BEGIN Records shown
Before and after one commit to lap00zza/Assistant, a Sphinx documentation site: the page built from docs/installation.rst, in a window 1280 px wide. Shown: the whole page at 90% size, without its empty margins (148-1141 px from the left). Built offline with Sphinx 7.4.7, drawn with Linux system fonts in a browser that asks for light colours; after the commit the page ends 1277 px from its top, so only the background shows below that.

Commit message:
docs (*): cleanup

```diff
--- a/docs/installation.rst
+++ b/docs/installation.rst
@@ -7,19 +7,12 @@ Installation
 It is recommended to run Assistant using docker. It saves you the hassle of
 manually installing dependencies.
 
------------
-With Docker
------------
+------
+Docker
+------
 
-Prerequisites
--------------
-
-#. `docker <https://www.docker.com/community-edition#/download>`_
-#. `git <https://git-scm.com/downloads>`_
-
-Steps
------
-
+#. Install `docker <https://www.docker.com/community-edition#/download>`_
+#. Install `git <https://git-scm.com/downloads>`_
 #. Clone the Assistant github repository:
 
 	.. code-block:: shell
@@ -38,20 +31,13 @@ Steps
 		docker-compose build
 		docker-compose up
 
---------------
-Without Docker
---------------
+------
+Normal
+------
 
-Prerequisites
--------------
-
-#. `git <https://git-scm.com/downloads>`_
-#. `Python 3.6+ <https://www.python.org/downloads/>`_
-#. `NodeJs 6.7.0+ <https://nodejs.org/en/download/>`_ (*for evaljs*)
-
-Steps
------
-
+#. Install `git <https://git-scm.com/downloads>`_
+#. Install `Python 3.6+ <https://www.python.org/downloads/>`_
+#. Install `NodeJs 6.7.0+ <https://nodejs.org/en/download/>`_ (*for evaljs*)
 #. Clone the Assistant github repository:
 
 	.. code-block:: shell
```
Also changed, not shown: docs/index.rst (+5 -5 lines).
END Records shown
## Problem details:
The answer must be all the lines above that hold the word "https".

## Written response:
-#. `docker <https://www.docker.com/community-edition#/download>`_
-#. `git <https://git-scm.com/downloads>`_
+#. Install `docker <https://www.docker.com/community-edition#/download>`_
+#. Install `git <https://git-scm.com/downloads>`_
-#. `git <https://git-scm.com/downloads>`_
-#. `Python 3.6+ <https://www.python.org/downloads/>`_
-#. `NodeJs 6.7.0+ <https://nodejs.org/en/download/>`_ (*for evaljs*)
+#. Install `git <https://git-scm.com/downloads>`_
+#. Install `Python 3.6+ <https://www.python.org/downloads/>`_
+#. Install `NodeJs 6.7.0+ <https://nodejs.org/en/download/>`_ (*for evaljs*)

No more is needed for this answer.